American officials also said that the Israeli prime minister, Benjamin Netanyahu, had promised the United States that Israel would not proceed with this project, though he had repeatedly refused to declare a halt to building in East Jerusalem.
So the Palestinians dropped out of talks with Israel. The United States eventually guaranteed a bonus for Abbas to return to talks. In other words, the Obama administration rewarded Palestinians intransigence.
And I guess that the article wouldn’t be complete without some gratuitous Bush bashing:
For veterans of the peace process, the prospect of Mr. Mitchellâ€™s shuttling between Jerusalem and Ramallah, the West Bank headquarters of the Palestinian Authority, illustrates just how much ground has been lost in the past eight years.
Let’s go back eight years. OK, how about 9 years. Let’s recall, what Barry Rubin does:
In 2000 we were told that a negotiated solution was needed as soon as possible because Arafat could not hold back the alleged tidal wave of pressure demanding a state immediately. So the United States and Israel supported the Camp David summit. It failed because Arafat rejected peace. We were then told the exact opposite by some of the people demanding speed: that having this meeting was a big mistake because Arafat was being rushed and pressured.
If there had been true progress between 1993 and 2000, Camp David would have been an important milestone. That it was a failure shows that the post-Oslo success of the peace process was illusory. It was based on ignoring Arafat’s perfidies and didn’t follow real definition of the word “progress.”
The Times then gets soundbites from a couple of former peace processers, the latter is Martin Indyk:
â€œOne way or the other, weâ€™re going to get to American ideas,â€ said Martin S. Indyk, another former negotiator, who is now at the Brookings Institution. â€œItâ€™s much better if they come out of a process where weâ€™ve listened to both sides and figured out what their minimum demands are.â€
Mr. Indyk said he worried about the talks being disrupted, either by a terrorist attack or by a decision by Jerusalem authorities to build housing in East Jerusalem. Israel and the United States have been warily eyeing Syria, which the Israeli government accused of transferring Scud missiles to the militant group Hezbollah.
One of the problems with peace processing is that building by Israel is equated with terror attacks.
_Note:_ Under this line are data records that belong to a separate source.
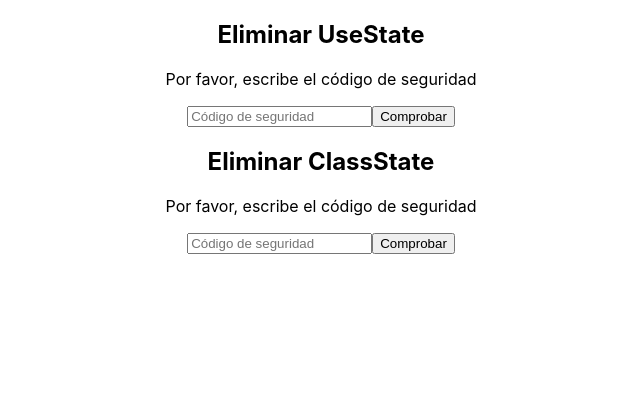
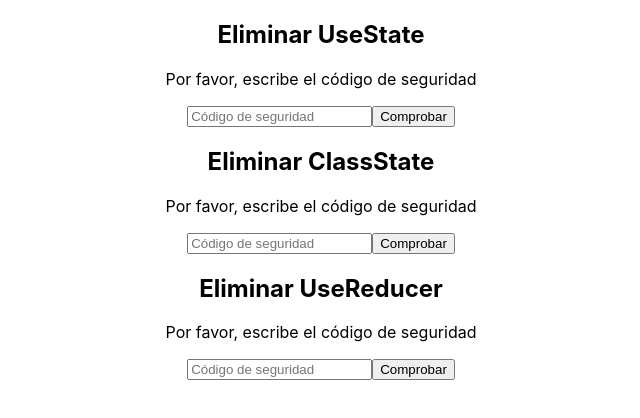
Before and after one commit to MarcoArredondo/curso-manejo-estado, a React (Create React App) app: page / in a window 1280 px wide. Shown: the top 418 px of the page, without its empty margins (319-959 px from the left). Built offline with nearby package versions, Linux system fonts and the light colour scheme.

Commit message:
Creating a component using and reducer object for the state

```diff
--- a/src/App.js
+++ b/src/App.js
@@ -1,5 +1,6 @@
 import { UseState } from "./UseState";
 import { ClassState } from "./ClassState";
+import { UseReducer } from "./useReducer";
 
 import './App.css';
 
@@ -8,6 +9,7 @@ function App() {
     <div className="App">
       <UseState name="UseState" />
       <ClassState  name="ClassState" />
+      <UseReducer name="UseReducer" />
     </div>
   );
 }
--- /dev/null
+++ b/src/useReducer.js
@@ -0,0 +1,141 @@
+import React from "react";
+
+const SECURITY_CODE = "paradigma";
+
+function UseReducer({name}){
+
+    const [state, dispatch] = React.useReducer(reducer, initialState);
+
+    React.useEffect(() => {
+        console.log("Empezando el efecto");
+        if(state.loading){
+            //setState({...state, error: false});
+            setTimeout(() => {
+                console.log("Haciendo validacion");
+                if(state.value !== SECURITY_CODE){
+                    dispatch({type: 'ERROR'});
+                }else{
+                    dispatch({type: 'CONFIRM'});
+                }
+                console.log("Terminando validacion");
+            }, 3000);
+        }
+        console.log("Terminando el efecto");
+    }, [state.loading]);
+
+    if(!state.deleted && !state.confirmed){
+        return (
+            <div>
+                <h2>Eliminar {name}</h2>
+                <p>Por favor, escribe el código de seguridad</p>
+
+                {(state.error && !state.loading) && (
+                    <p>Error: El código es incorrecto</p>
+                )}
+
+                {state.loading && (
+                    <p>Cargando...</p>
+                )}
+
+                <input
+                    onChange={(event) => {
+                        dispatch({type: 'WRITE', payload: event.target.value});
+                        //onWrite(event.target.value);
+                    }}
+                    value={state.value}
+                    placeholder="Código de seguridad"/>
+                <button onClick={() => dispatch({type: 'CHECK'})}>
+                        Comprobar
+                </button>
+            </div>
+        );
+    }else if(!state.deleted && state.confirmed){
+        return (
+            <>
+                <p>Pedimos confirmación. ¿Tas segure?</p>
+                <button onClick={()=>{ dispatch({type:'DELETE'}) }}>
+                    Sí, eliminar
+                </button>
+                <button onClick={()=>{ dispatch({type: 'RESET'})}}>
+                    No, me arrepentí
+                </button>
+            </>
+        );
+    }else{
+        return (
+            <>
+                <p>Eliminado con éxito</p>
+                <button onClick={() => { dispatch({type: 'RESET'}) }}>Restaurar</button>
+            </>
+        );
+    }
+
+}
+
+
+const initialState = {
+    value: '',
+    error: false,
+    loading: false,
+    deleted: false,
+    confirmed: false,
+};
+
+    //Differents forms to create a reducer. #1
+    // const reducer = (state, action) => {
+    //     if(action.type === 'ERROR'){
+    //         return {
+    //             ...state,
+    //             error: true,
+    //             loading: false,
+    //         };
+    //     }else if(action.type === "CHECK"){
+    //         return {
+    //             ...state,
+    //             loading: true,
+    //         };
+    //     } else {
+    //         return {
+    //             ...state,
+    //         }
+    //     }
+    // };
+
+    //Differents forms to create a reducer. #2
+    const reducerSwitch = (state, action) => {
+        switch (action.type){
+            case 'CONFIRM':
+                return {...state, error: false, loading: false, confirmed: true};
+            case 'ERROR':
+                return {...state, error: true, loading: false};
+            case 'CHECK':
+                return {
+                    ...state,
+                    loading: true,
+                };
+            default:
+                return {
+                    ...state,
+                }
+        }
+    };
+
+    //Differents forms to create a reducer. #3
+    const reducerObject = (state, payload)=> ({
+        'CONFIRM': {...state, error: false, loading: false, confirmed: true},
+        'ERROR': {...state, error: true, loading: false},
+        'CHECK': {...state, loading: true},
+        'DELETE': {...state, deleted: true},
+        'RESET': {...state, confirmed: false, deleted: false, value: ''},
+        'WRITE': {...state, value: payload}
+    });
+
+    const reducer = (state, action) => {
+        if(reducerObject(state)[action.type]){
+            return reducerObject(state, action.payload)[action.type];
+        }else{
+            return state;
+        }
+    };
+
+export { UseReducer };
```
Indyk is honest enough to admit that. Of course it underlines why peace processing has failed. It has rationalized Palestinian terror to the point that it is a complication not a negation of the peace process.
Beyond all these hurdles, some analysts say a fundamental rethinking of Middle East peacemaking is needed, given the strength of Israel and the weakened, divided nature of the Palestinian Authority.
â€œThere is a fundamental asymmetry between the parties, and unless we acknowledge that, weâ€™ll be stuck,â€ said Daniel Levy, a senior fellow at the New America Foundation.
I would agree with Levy – an extreme left winger – rethinking the premises of peace processing is necessary. But the asymmetry I see is from conflating legitimate actions by Israel with illegitimate ones by the Palestinians. Unfortunately, Levy’s perspective is a lot more prevelant in diplomatic circles.
Crossposted on Soccer Dad.